**The task**
Each line holding the word "other" must appear in the answer, copied from the entries.

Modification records
★ ★ ★ ★ ★
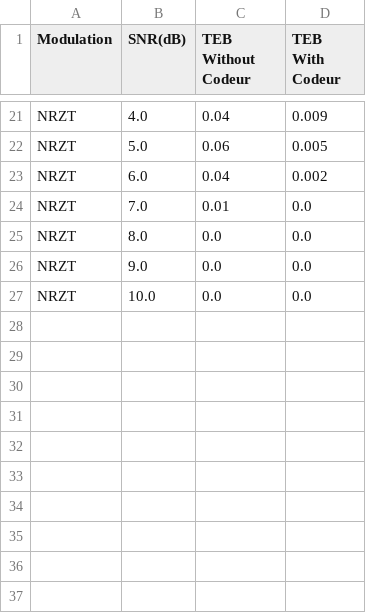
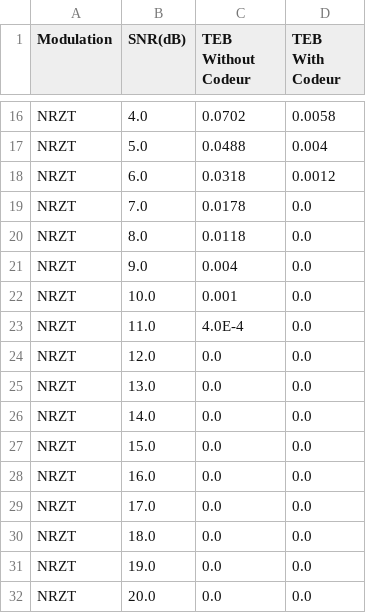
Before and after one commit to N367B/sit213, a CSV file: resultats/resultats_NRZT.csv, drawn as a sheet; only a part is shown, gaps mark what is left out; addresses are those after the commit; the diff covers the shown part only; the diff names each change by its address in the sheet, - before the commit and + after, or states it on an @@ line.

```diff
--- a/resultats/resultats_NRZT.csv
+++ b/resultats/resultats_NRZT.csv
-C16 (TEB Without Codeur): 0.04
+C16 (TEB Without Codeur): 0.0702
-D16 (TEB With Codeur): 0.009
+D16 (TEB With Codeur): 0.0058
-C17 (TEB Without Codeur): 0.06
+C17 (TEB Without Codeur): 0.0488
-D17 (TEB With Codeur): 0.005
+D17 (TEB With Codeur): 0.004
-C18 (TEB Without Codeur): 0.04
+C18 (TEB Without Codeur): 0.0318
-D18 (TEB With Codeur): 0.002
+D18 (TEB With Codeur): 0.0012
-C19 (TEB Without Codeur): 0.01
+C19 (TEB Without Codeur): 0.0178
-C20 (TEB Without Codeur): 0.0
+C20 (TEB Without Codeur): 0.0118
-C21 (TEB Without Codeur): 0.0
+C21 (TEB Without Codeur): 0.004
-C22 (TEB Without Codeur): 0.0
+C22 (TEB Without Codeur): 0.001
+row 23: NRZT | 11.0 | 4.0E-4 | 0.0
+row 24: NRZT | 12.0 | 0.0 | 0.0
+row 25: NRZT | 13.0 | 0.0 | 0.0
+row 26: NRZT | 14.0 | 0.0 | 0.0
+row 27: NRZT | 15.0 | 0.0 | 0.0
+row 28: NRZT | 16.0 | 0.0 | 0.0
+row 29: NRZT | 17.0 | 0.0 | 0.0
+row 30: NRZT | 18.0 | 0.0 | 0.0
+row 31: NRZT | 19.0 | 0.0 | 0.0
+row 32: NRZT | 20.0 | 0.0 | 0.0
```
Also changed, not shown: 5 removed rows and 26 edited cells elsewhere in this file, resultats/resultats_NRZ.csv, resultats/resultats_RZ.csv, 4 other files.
★ ★ ★ ★ ★
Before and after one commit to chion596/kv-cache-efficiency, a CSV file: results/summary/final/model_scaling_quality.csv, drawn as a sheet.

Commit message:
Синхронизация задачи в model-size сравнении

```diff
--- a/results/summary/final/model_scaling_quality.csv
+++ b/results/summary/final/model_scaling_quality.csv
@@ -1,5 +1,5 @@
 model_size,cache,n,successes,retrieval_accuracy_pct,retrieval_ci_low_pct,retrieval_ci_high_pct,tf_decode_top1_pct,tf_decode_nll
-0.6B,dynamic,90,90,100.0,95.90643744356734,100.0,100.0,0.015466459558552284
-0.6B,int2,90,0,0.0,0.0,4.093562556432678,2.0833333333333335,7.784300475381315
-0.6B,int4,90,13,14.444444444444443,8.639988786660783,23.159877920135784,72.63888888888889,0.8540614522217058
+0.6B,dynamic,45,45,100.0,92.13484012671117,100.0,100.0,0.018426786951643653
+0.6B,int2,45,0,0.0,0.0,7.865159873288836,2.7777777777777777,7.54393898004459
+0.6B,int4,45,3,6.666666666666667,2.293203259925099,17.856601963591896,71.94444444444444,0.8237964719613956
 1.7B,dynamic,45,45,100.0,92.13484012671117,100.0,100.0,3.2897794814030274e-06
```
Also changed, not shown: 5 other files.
★ ★ ★ ★ ★
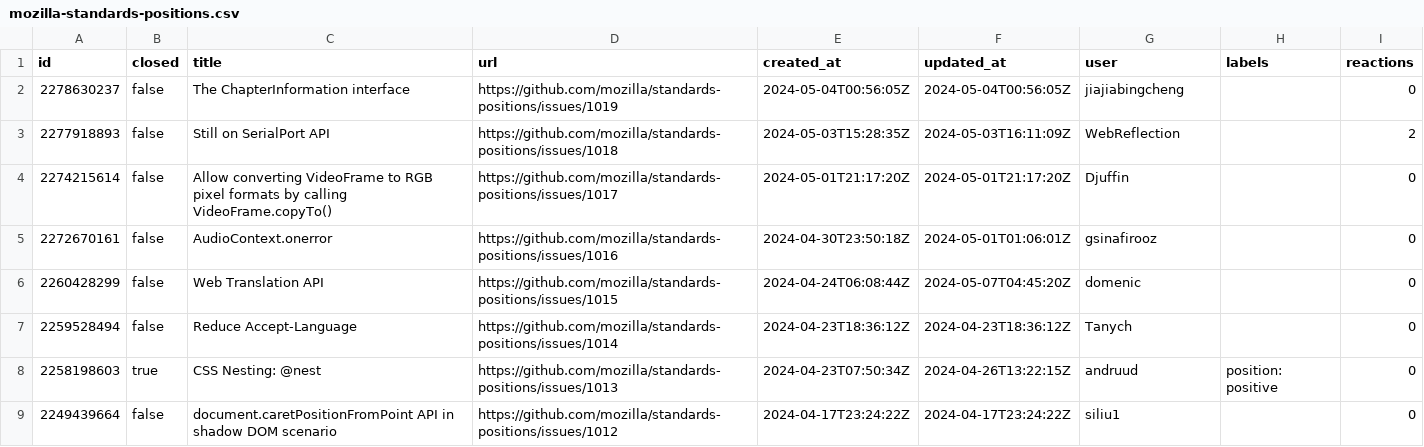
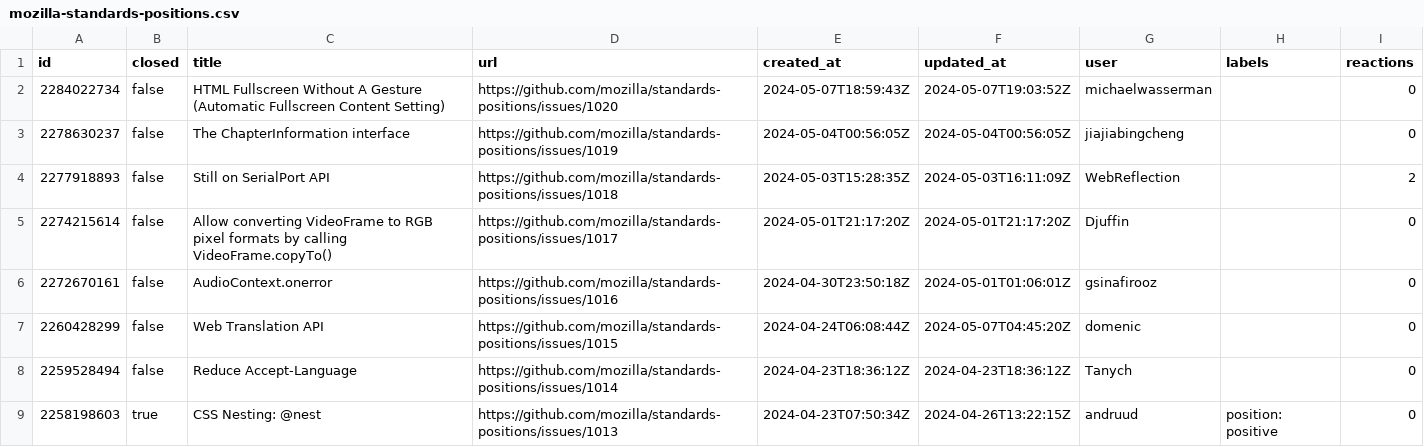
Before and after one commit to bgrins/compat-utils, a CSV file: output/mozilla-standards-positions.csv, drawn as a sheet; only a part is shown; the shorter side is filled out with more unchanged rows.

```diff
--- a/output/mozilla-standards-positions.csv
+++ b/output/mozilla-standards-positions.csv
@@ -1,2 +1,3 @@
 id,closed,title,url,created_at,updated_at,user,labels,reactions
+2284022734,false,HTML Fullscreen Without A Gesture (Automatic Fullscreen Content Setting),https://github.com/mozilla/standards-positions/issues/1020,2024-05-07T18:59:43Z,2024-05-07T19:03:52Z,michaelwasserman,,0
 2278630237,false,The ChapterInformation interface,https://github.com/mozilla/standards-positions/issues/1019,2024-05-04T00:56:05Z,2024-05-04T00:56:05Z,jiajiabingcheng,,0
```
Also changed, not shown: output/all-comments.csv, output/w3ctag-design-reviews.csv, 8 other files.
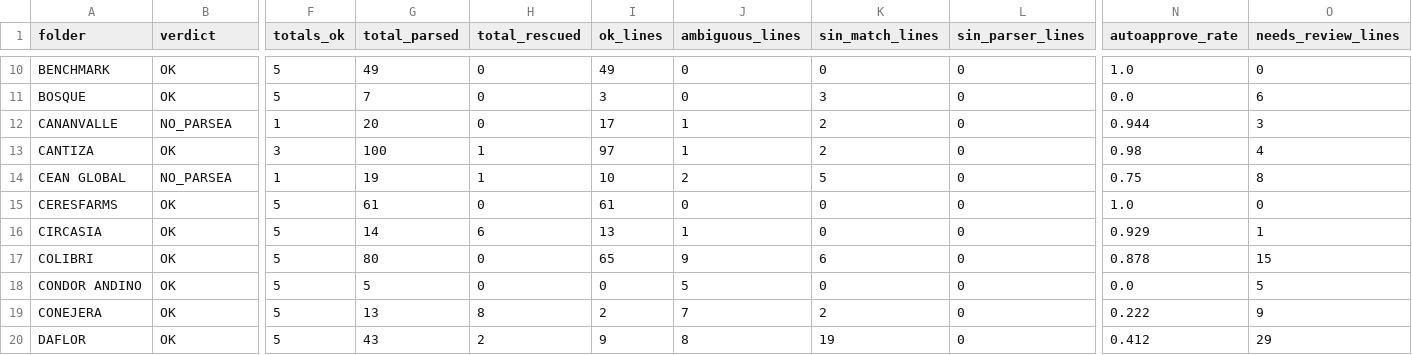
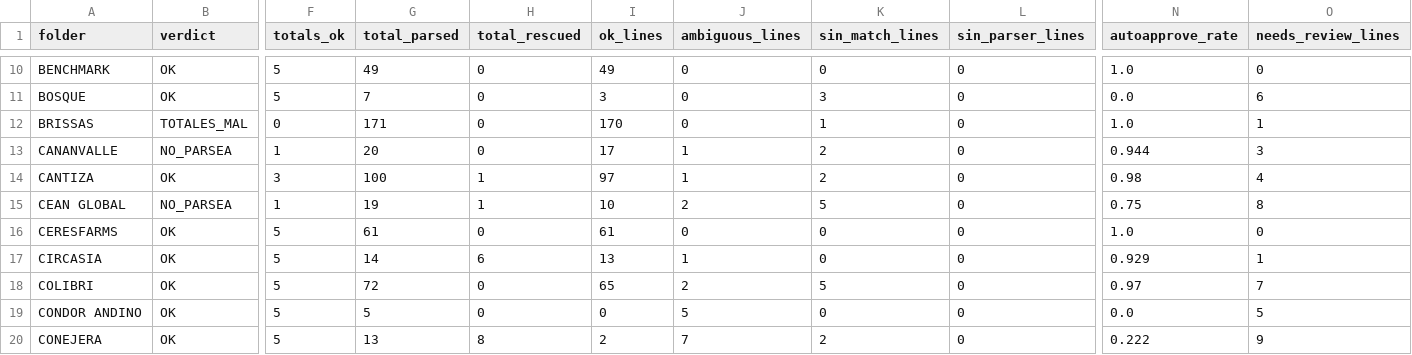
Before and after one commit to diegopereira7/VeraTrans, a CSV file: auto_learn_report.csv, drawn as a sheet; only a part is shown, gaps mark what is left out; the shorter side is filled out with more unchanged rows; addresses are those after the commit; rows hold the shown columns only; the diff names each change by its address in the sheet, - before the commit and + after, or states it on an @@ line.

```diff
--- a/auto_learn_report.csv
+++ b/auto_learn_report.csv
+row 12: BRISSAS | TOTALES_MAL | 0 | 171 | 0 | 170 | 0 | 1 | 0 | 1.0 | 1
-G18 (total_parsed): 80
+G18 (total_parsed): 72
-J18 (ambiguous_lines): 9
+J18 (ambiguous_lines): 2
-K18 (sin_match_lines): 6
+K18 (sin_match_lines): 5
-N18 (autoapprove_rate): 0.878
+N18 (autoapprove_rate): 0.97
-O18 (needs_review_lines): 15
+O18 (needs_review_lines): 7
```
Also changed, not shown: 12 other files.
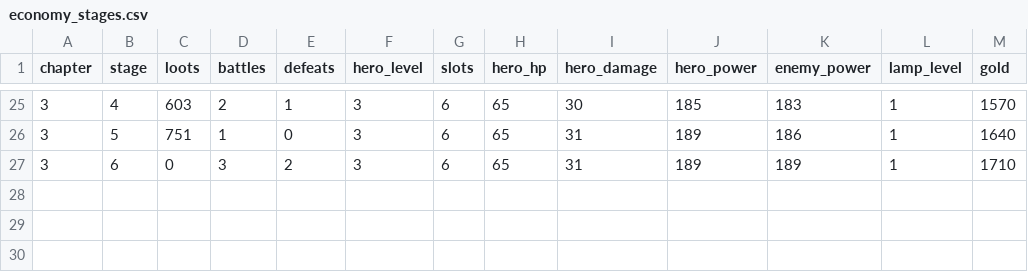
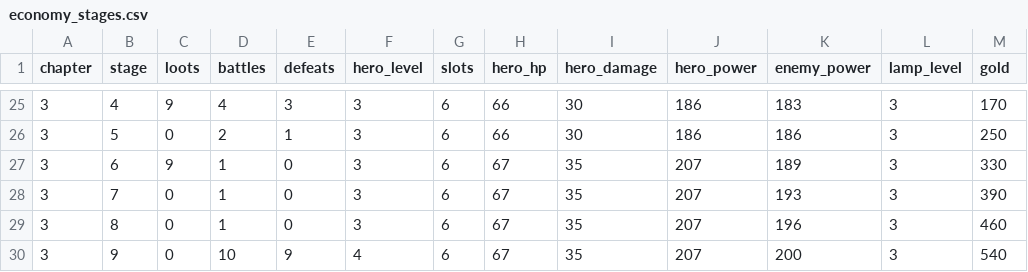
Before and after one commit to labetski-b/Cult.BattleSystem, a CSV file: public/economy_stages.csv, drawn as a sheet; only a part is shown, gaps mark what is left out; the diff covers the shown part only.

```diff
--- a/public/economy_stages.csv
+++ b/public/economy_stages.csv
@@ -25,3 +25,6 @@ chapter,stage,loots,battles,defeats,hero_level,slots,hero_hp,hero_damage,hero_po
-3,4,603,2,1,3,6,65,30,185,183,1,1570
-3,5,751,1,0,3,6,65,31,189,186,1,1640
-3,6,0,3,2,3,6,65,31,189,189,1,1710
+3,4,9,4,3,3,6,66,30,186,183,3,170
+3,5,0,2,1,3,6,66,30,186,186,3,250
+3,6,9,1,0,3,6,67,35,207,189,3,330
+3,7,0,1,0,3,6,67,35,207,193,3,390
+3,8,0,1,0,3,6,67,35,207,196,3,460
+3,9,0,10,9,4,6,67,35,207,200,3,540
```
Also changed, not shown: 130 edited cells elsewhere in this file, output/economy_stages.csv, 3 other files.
★ ★ ★ ★ ★
**Output for this task**
Also changed, not shown: 5 removed rows and 26 edited cells elsewhere in this file, resultats/resultats_NRZ.csv, resultats/resultats_RZ.csv, 4 other files.
Also changed, not shown: 5 other files.
Also changed, not shown: output/all-comments.csv, output/w3ctag-design-reviews.csv, 8 other files.
Also changed, not shown: 12 other files.
Also changed, not shown: 130 edited cells elsewhere in this file, output/economy_stages.csv, 3 other files.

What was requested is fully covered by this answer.